I shall but love thee better after death.

 

Gloire de Dijon
by D. H. Lawrence, 1914

When she rises in the morning
I linger to watch her;
She spreads the bath cloth underneath the window
And the sunbeams catch her
Glistening white on the shoulders,
While down her sides the mellow
Golden shadow glows as
She stoops to the sponge, and her swung breasts
Sway like full blown yellow Gloire de Dijon roses.

She drips herself with water, and her shoulders
Glisten as silver, they crumple up
Like wet and falling roses, and I listen
For the sluicing of their rain dishevelled petals.
In the window full of sunlight
Concentrates her golden shadow
Fold on fold, until it glows as
Mellow as the glory roses.

 

Valentine
by Elinor Wylie, 1921

Too high, too high to pluck
My heart shall swing.
A fruit no bee shall suck,
No wasp shall sting.

If on some night of cold
It falls to ground
In apple-leaves of gold
I’ll wrap it round.

And I shall seal it up
With spice and salt,
In a carven silver cup,
In a deep vault.

Before my eyes are blind
And my lips mute,
I must eat core and rind
Of that same fruit.

Before my heart is dust
At the end of all,
Eat it I must, I must
Were it bitter gall.

But I shall keep it sweet
By some strange art;
Wild honey I shall eat
When I eat my heart.

O honey cool and chaste
As clover’s breath!
Sweet Heaven I shall taste
Before my death.

 

I Like My Body When It Is With Your
by E.E. Cummings, 1925

i like my body when it is with your
body. It is so quite new a thing.
Muscles better and nerves more.
i like your body.  i like what it does,
i like its hows.  i like to feel the spine
of your body and its bones, and the trembling
-firm-smooth ness and which i will
again and again and again
kiss, i like kissing this and that of you,
i like, slowly stroking the, shocking fuzz
of your electric furr, and what-is-it comes
over parting flesh….And eyes big love-crumbs,

and possibly i like the thrill

of under me you so quite new

 

Mad Girl’s Love Song
by Sylvia Plath, 1951

I shut my eyes and all the world drops dead;
I lift my lids and all is born again.
(I think I made you up inside my head).

The stars go waltzing out in blue and red,
And arbitrary blackness gallops in:
I shut my eyes and all the world drops dead.

I dreamed that you bewitched me into bed
And sung me moon-struck, kissed me quite insane.
(I think I made you up inside my head).

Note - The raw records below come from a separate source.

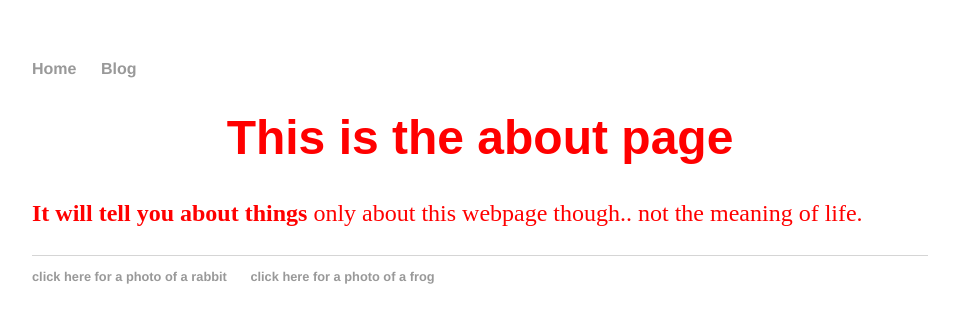
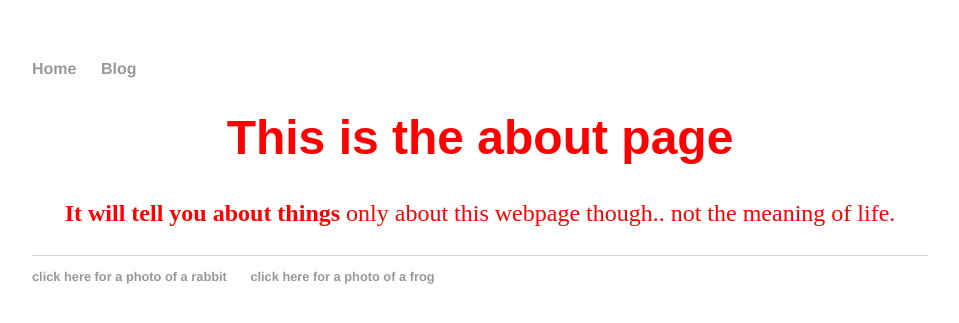
Before and after one commit to NorthWal/northwal.github.io, a Jekyll site: the page built from about/index.html, in a window 1280 px wide. Shown: the top 323 px of the page, without its empty margins (160-1119 px from the left). Built offline with Jekyll 4.4.1, drawn with Linux system fonts in a browser that asks for light colours.

Commit message:
Update aboutpage.css

```diff
--- a/css/aboutpage.css
+++ b/css/aboutpage.css
@@ -12,7 +12,7 @@ p {
  font-size: 1.5em;
  line-height: 1.4em;
  color: red;
- text align: center;
+ text-align: center;
 }
 footer {
  border-top: 1px solid #d5d5d5;
```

God topples from the sky, hell’s fires fade:
Exit seraphim and Satan’s men:
I shut my eyes and all the world drops dead.

I fancied you’d return the way you said,
But I grow old and I forget your name.
(I think I made you up inside my head).

I should have loved a thunderbird instead;
At least when spring comes they roar back again.
I shut my eyes and all the world drops dead.
(I think I made you up inside my head).

 

Love Sonnet XI
by Pablo Neruda, 1959

I crave your mouth, your voice, your hair.
Silent and starving, I prowl through the streets.
Bread does not nourish me, dawn disrupts me, all day
I hunt for the liquid measure of your steps.

I hunger for your sleek laugh,
your hands the color of a savage harvest,
hunger for the pale stones of your fingernails,
I want to eat your skin like a whole almond.

I want to eat the sunbeam flaring in your lovely body,
the sovereign nose of your arrogant face,
I want to eat the fleeting shade of your lashes,

and I pace around hungry, sniffing the twilight,
hunting for you, for your hot heart,
like a puma in the barrens of Quitratue.

                                                                                               

The Floating Poem, Unnumbered
by Adrienne Rich, 1978

Whatever happens with us, your body
will haunt mine—tender, delicate
your lovemaking, like the half-curled frond
of the fiddlehead fern in forests
just washed by sun. Your traveled, generous thighs
between which my whole face has come and come—
the innocence and wisdom of the place my tongue has found there—
the live, insatiate dance of your nipples in my mouth—
your touch on me, firm, protective, searching
me out, your strong tongue and slender fingers
reaching where I had been waiting for years for you
in my rose-wet cave—whatever happens, this is.